M is for poster

With one voice, you have a tune. With four voices, you have harmony, and accompaniment, and interplay, and much more texture and richness.

That's what you can hear on Saturday as The Capital Voices will present its final concert of the season – and its final formal season for a while. The vocal harmony quartet consists of Ottawa jazz vocalists Elise Letourneau and Rachel Beausoleil, plus jazz bassist cum vocalist Normand Glaude, and musical theatre singer Kenny Hayes.

The theme for Saturday's show is “M is for...”. All the tunes, both jazz and pop, have some connection to the letter “M”: for example, the jazz standards “Moonglow” and “Moonlight Serenade”. Also included will be tunes by composers Johnny Mandel, Henry Mancini, and Michel Legrand, and “Well, You Needn't” by Thelonious Monk (with lyrics by Mike Ferro which were made famous by Carmen McRae).

Guitarist Tim Bedner, who will accompany the quartet, will perform an instrumental by Pat Metheny. They're also featuring tunes by popular songwriters Joni Mitchell and Michael McDonald (of the Doobie Brothers), and “In My Life” by Paul McCartney – and even some Motown.

Letourneau said that the idea for the program came as the four were tossing around ideas for tunes. “It was just something that we noticed, how many of them had that common thread with the letter 'M'. And we realized well, we've got a third of a program here, and let's just keep going with it.”

“We're very excited about this program. There's a lot of feel-good music on it, and it's a very, very varied program, all rendered in a way that it feels natural to the four of us.”

Ever since high school, Letourneau said, she's done harmony singing.

May 25, 5 p.m. (Updated June 1 to include podcast interviews with Mark Ferguson and with Raphael Weinroth-Browne)

Like a well-stocked buffet, the first seven hours of the 2018 Jazz Ramble offered a wide and interesting range of music.

Peter Hum and Keith Walton at the 2018 Jazz Ramble ©Brett Delmage, 2018
Peter Hum on piano and Keith Walton on tuba traded melodic and rhythmic lines repeatedly at their 1 p.m. show at the 2018 Jazz Ramble ©Brett Delmage, 2018

The Ramble is running for 24 hours, from 10 a.m. Friday to 10 a.m. Saturday, at the Record Centre, 1099 Wellington Street West in Hintonburg. It has been organized by the Ottawa Jazz Festival together with the record store in order to promote the local jazz scene and this year's festival. There is no admission charge, but donations into the hat are encouraged. is covering all 24 hours of the Jazz Ramble. Support our Reportathon!

Follow's live coverage of the Jazz Ramble on Twitter @OttawaJazzScene
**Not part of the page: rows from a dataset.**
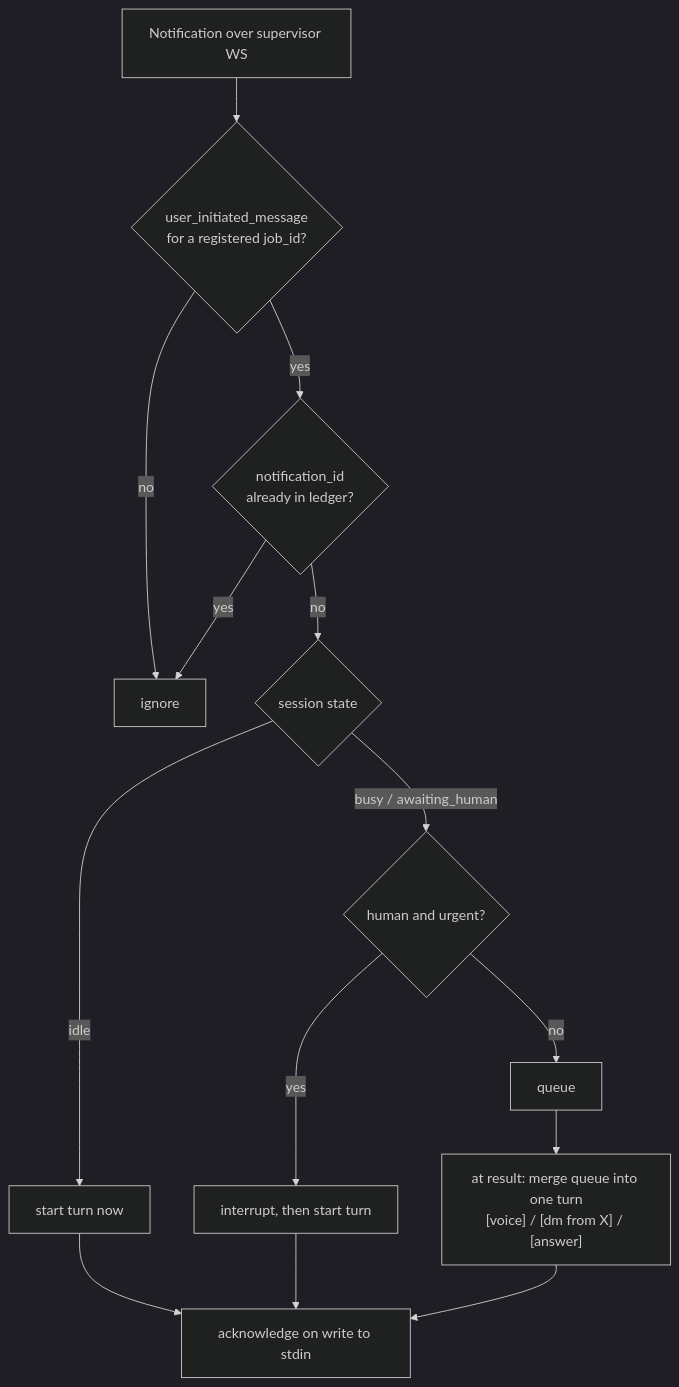
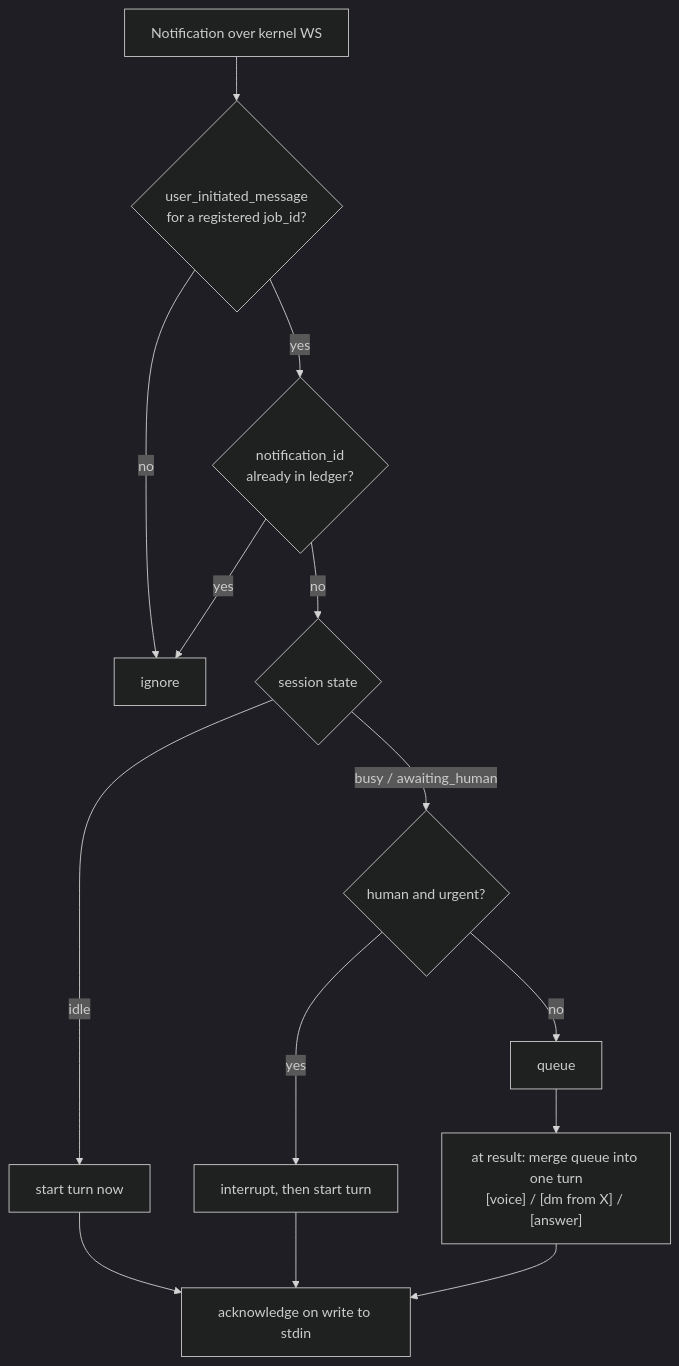
One commit to deepily/unified-headless-wrapper changed the third of 6 diagrams in src/rnd/v0.0.1/2026.10.14-uhw-implementation-planning-framework.md. Above: the diagram before and after it, drawn with Mermaid (dark theme). The commit also changed other lines of this file and 5 other files, not shown here.

````diff
--- a/src/rnd/v0.0.1/2026.10.14-uhw-implementation-planning-framework.md
+++ b/src/rnd/v0.0.1/2026.10.14-uhw-implementation-planning-framework.md
@@ -236,16 +239,16 @@
 ```mermaid
 flowchart TD
-    WS["Notification over supervisor WS"] --> T{"user_initiated_message<br/>for a registered job_id?"}
+    WS["Notification over kernel WS"] --> T{"user_initiated_message<br/>for a registered job_id?"}
     T -- no --> DROP["ignore"]
     T -- yes --> L{"notification_id<br/>already in ledger?"}
     L -- yes --> DROP
     L -- no --> S{"session state"}
     S -- idle --> START["start turn now"]
     S -- "busy / awaiting_human" --> U{"human and urgent?"}
     U -- yes --> INT["interrupt, then start turn"]
     U -- no --> Q["queue"]
     Q --> R["at result: merge queue into one turn<br/>[voice] / [dm from X] / [answer]"]
     START --> ACK["acknowledge on write to stdin"]
     INT --> ACK
     R --> ACK
 ```
````
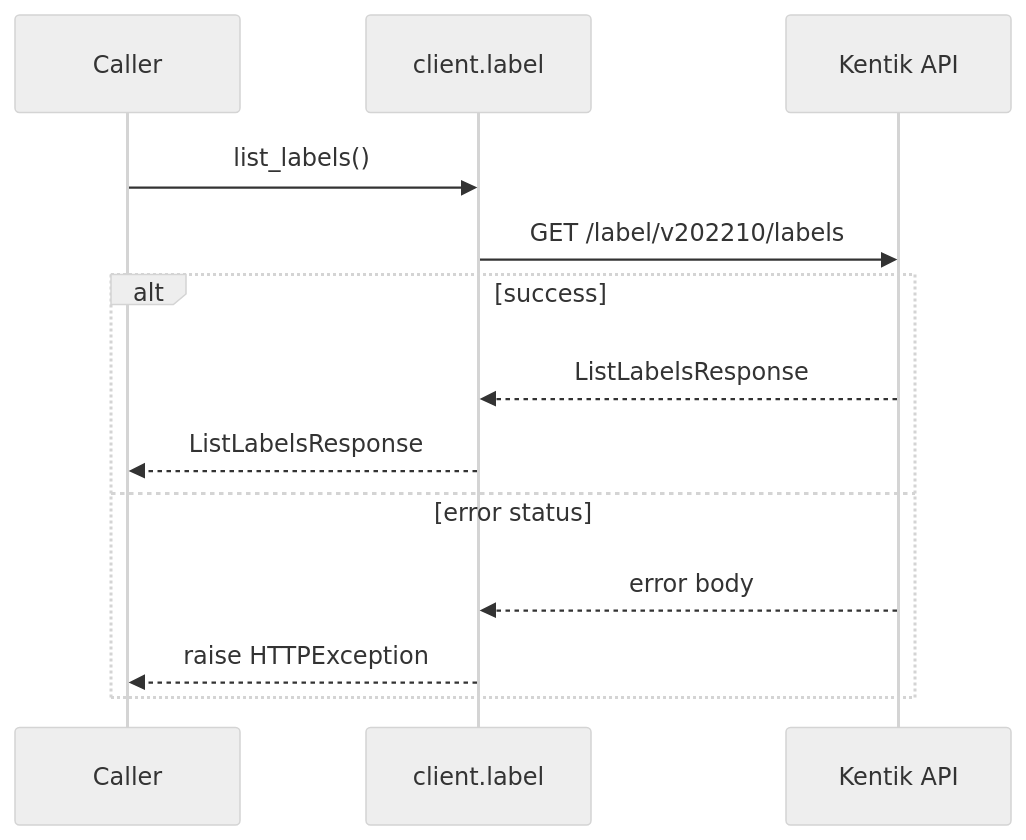
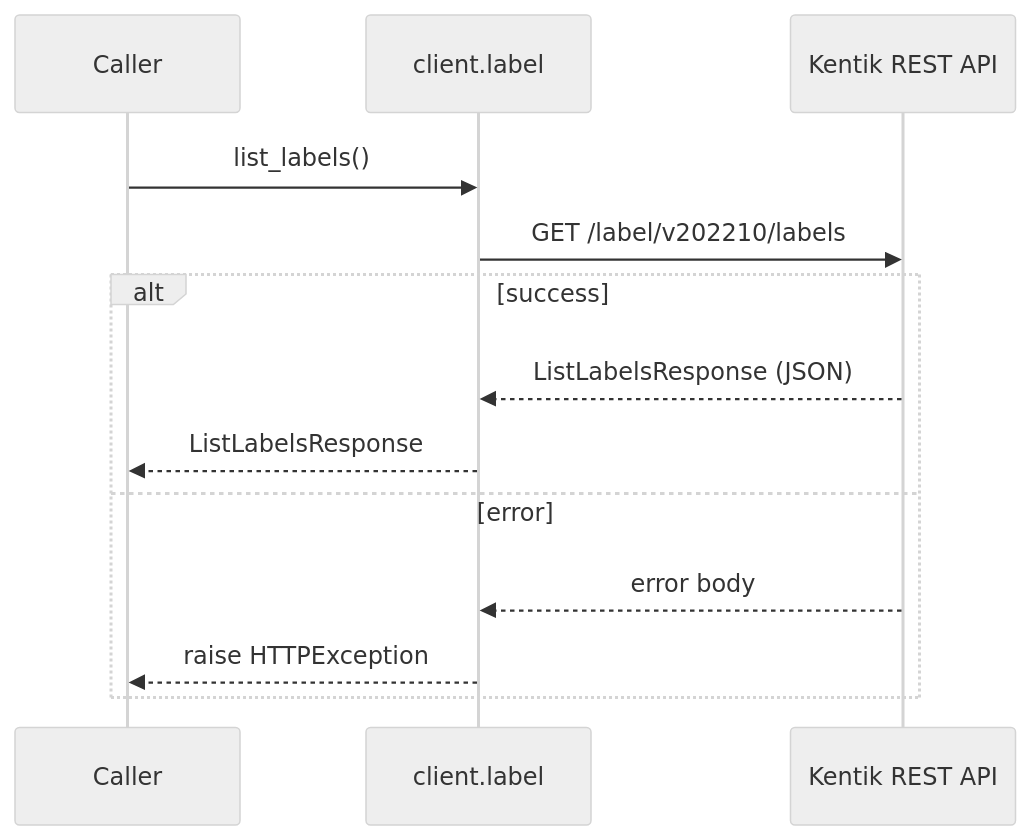
The second of 10 diagrams in docs/sphinx/services/label.md (alexdearaujo/community_sdk_python), drawn with Mermaid (neutral theme) before and after one commit. The commit also changed other lines of this file and 61 other files, not shown here.

````diff
--- a/docs/sphinx/services/label.md
+++ b/docs/sphinx/services/label.md
@@ -33,16 +35,16 @@
 ```mermaid
 sequenceDiagram
     participant C as Caller
     participant W as client.label
-    participant API as Kentik API
+    participant API as Kentik REST API
 
     C->>W: list_labels()
     W->>API: GET /label/v202210/labels
     alt success
-        API-->>W: ListLabelsResponse
+        API-->>W: ListLabelsResponse (JSON)
         W-->>C: ListLabelsResponse
-    else error status
+    else error
         API-->>W: error body
         W-->>C: raise HTTPException
     end
 ```
````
This morning opened with an appealing set of jazz/pop originals and standards by pianist Cynthia Tauro and her trio with Stephen Adubofuor on drums and Caylan Penny on bass, and in particular, a sultry version of George Gershwin's "Summertime" that matched the humid weather.

They were followed by the sweet and funky sounds of Marc Decho's Nu-Trio with Clayton Connell and Adubofuor, playing a well-mixed group of jazz and blues standards, including a fresh and strongly accented "Monk's Dream", whose dancing rhythms evoked strong cheers and clapping at the end.

OMIC logo

Fresh off its success persuading Ottawa City Council to adopt a city music strategy, the Ottawa Music Industry Coalition (OMIC) held a subdued annual general meeting on Monday that concentrated on building the organization.

The coalition's membership has ballooned from 10 to close to 150 members in the three years it's been in operation, and OMIC president Mark Monahan (executive director of Ottawa Bluesfest) told the AGM “sometimes the challenge is figuring out who your members are and what they want.”

“One of the biggest challenges we have I think in the coming year is to keep the organization relevant. We would like to think everybody joins this organization because they have a sense of supporting and wanting to support local music, but also people want to know what's in it for them. And that's a natural tendency when you join organizations like this. One of the things that we've been conscious of is trying to continue to build benefits for all of the members.”